  • Katholikon: The major temple or church building of a monastery or diocese in an Eastern Orthodox Church.
  • Pantocrator: The ruler of everything, especially as an epithet for Jesus Christ an artistic depiction of Jesus in this aspect.
  • iconoclasm: The belief in, participation in, or sanction of destroying religious icons and other symbols or monuments, usually with religious or political motives.

The First and Second Iconoclasms

Broadly defined, iconoclasm is defined as the destruction of images. In Christianity, iconoclasm has generally been motivated by people who adopt a literal interpretation of the Ten Commandments, which forbid the making and worshipping of graven images . The period after the reign of Justinian I (527&ndash565) witnessed a significant increase in the use and veneration of images, which helped to trigger a religious and political crisis in the empire. As a result, aniconic sentiment grew, culminating in two periods of iconoclasm&mdashthe First Iconoclasm (726&ndash87) and the Second Iconoclasm (814&ndash42)&mdashwhich brought the Early Byzantine period to an end.

Byzantine Iconoclasm constituted a ban on religious images by Emperor Leo III and continued under his successors. It was accompanied by the widespread destruction of images and persecution of supporters of the veneration of images. The goal of the iconoclasts was to restore the church to a strict opposition to images in worship that they believed characterized at the least some parts of the early church.

The Feast of Orthodoxy

After the death of the last Iconoclast emperor Theophilos, his young son Michael III, with his mother the regent Theodora and Patriarch Methodios, summoned the Synod of Constantinople in 843 to bring peace to the Church. At the end of the first session, on the first day of Lent, all made a triumphal procession from the Church of Blachernae to Hagia Sophiato to restore the icons to the church in an event called the Feast of Orthodoxy.

Imagery , it was decided, is an integral part of faith and devotion, making present to the believer the person or event depicted on them.
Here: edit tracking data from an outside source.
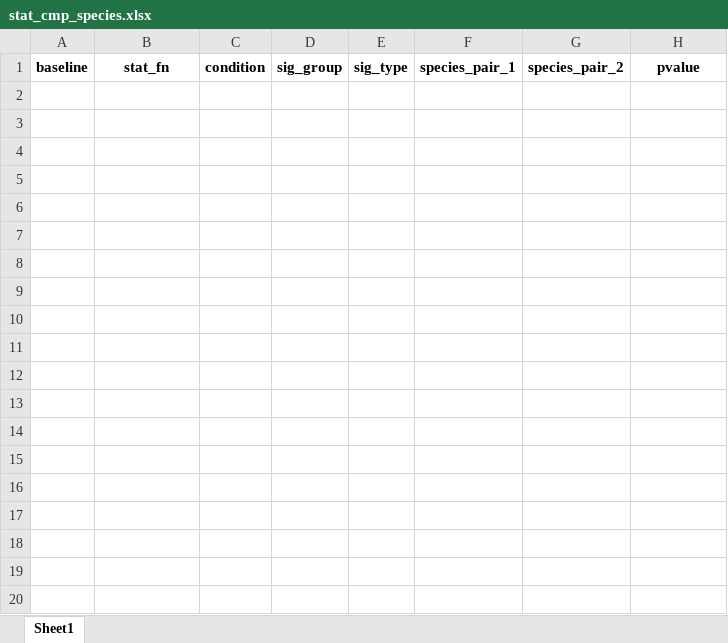
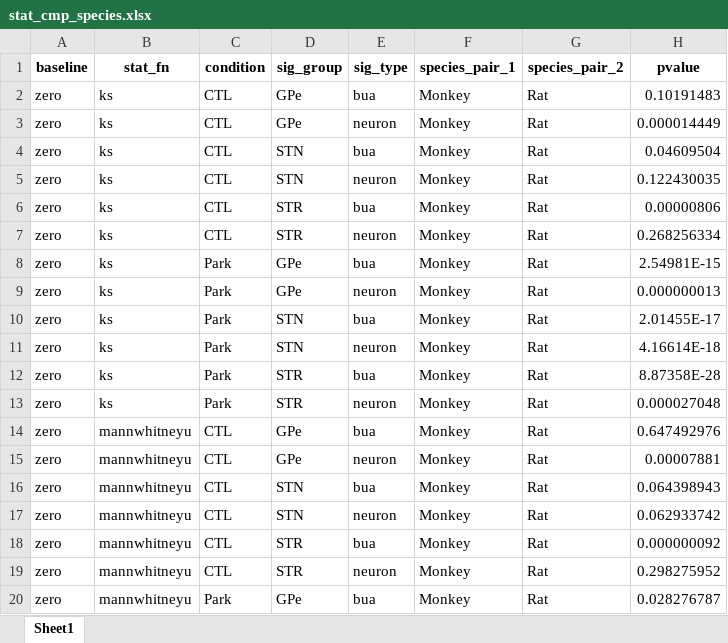
Before and after one commit to JulienBrn/frm, an Excel workbook: results/stats/welch/max_f/stat_cmp_species.xlsx, sheet Sheet1, drawn as a sheet; only a part is shown; values as stored, in another font and other column widths than the file's, no borders; the diff covers the shown part only; the diff names each change by its address in the sheet, - before the commit and + after, or states it on an @@ line.

```diff
--- a/results/stats/welch/max_f/stat_cmp_species.xlsx (sheet Sheet1)
+++ b/results/stats/welch/max_f/stat_cmp_species.xlsx (sheet Sheet1)
+row 2: zero | ks | CTL | GPe | bua | Monkey | Rat | 0.10191483
+row 3: zero | ks | CTL | GPe | neuron | Monkey | Rat | 0.000014449
+row 4: zero | ks | CTL | STN | bua | Monkey | Rat | 0.04609504
+row 5: zero | ks | CTL | STN | neuron | Monkey | Rat | 0.122430035
+row 6: zero | ks | CTL | STR | bua | Monkey | Rat | 0.00000806
+row 7: zero | ks | CTL | STR | neuron | Monkey | Rat | 0.268256334
+row 8: zero | ks | Park | GPe | bua | Monkey | Rat | 2.54981E-15
+row 9: zero | ks | Park | GPe | neuron | Monkey | Rat | 0.000000013
+row 10: zero | ks | Park | STN | bua | Monkey | Rat | 2.01455E-17
+row 11: zero | ks | Park | STN | neuron | Monkey | Rat | 4.16614E-18
+row 12: zero | ks | Park | STR | bua | Monkey | Rat | 8.87358E-28
+row 13: zero | ks | Park | STR | neuron | Monkey | Rat | 0.000027048
+row 14: zero | mannwhitneyu | CTL | GPe | bua | Monkey | Rat | 0.647492976
+row 15: zero | mannwhitneyu | CTL | GPe | neuron | Monkey | Rat | 0.00007881
+row 16: zero | mannwhitneyu | CTL | STN | bua | Monkey | Rat | 0.064398943
+row 17: zero | mannwhitneyu | CTL | STN | neuron | Monkey | Rat | 0.062933742
+row 18: zero | mannwhitneyu | CTL | STR | bua | Monkey | Rat | 0.000000092
+row 19: zero | mannwhitneyu | CTL | STR | neuron | Monkey | Rat | 0.298275952
+row 20: zero | mannwhitneyu | Park | GPe | bua | Monkey | Rat | 0.028276787
```
Also changed, not shown: 93 added rows elsewhere in this sheet, results/stats/coh/auc/stat_cmp_condition.xlsx, results/stats/coh/auc/stat_cmp_species.xlsx, 7 other files.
However, the Orthodox makes a clear doctrinal distinction between the veneration paid to icons and the worship which is due to God alone.

Since Iconoclasm was the last of the great Christological controversies to trouble the Church, its defeat is considered to be the final triumph of the Church over heresy. When the Iconoclasm controversy came to an end in 843, Byzantine religious art underwent a renewal.

A series of naturalistic innovations can be seen in examples from the Hagia Sophia, the monastery of Hosios Loukas, and Saint Mark&rsquos Basilica. This revival of a classical style of art was partly due to a renewed interest in classical culture , which accompanied a period of military successes, during the Macedonian Renaissance (867&ndash1056).

Theotokos Mosaic at the Hagia Sophia

The Hagia Sophia is a former Greek Orthodox patriarchal basilica (church), constructed from 537 until 1453. A combination of a centrally planned and basilican building, it is considered the epitome of Byzantine architecture.

After the end of iconoclasm, a new mosaic was dedicated in the Hagia Sophia under the Patriarch Photius and the Macedonian emperors Michael III and Basil I. The mosaic is located in the apse over the main alter and depicts the Theotokos, or the Mother of God. The image, in which the Virgin Mary sits on a throne with the Christ child on her lap, is believed to be a reconstruction of a sixth-century mosaic that was destroyed during the Iconoclasm.

An inscription reads: &ldquoThe images which the impostors had cast down here, pious emperors (Michael and Basil) have again set up.&rdquo This inscription refers to the recent past and the renewal of Byzantine art under the Macedonian emperors.

Theokotos and Child: This image, in which the Virgin Mary sits on a throne with the Christ Child, is believed to be a reconstruction of a sixth-century mosaic that was destroyed during the Iconoclasm.

The image of the Virgin and Child is a common Christian image, and the mosaic depicts Byzantine innovations and the standard style of the period. The Virgin&rsquos lap is large. Christ sits nestled between her two legs. The figures&rsquo faces are depicted with gradual shading and modeling that provides a sense of realism that contradicts the schematic folding of their drapery.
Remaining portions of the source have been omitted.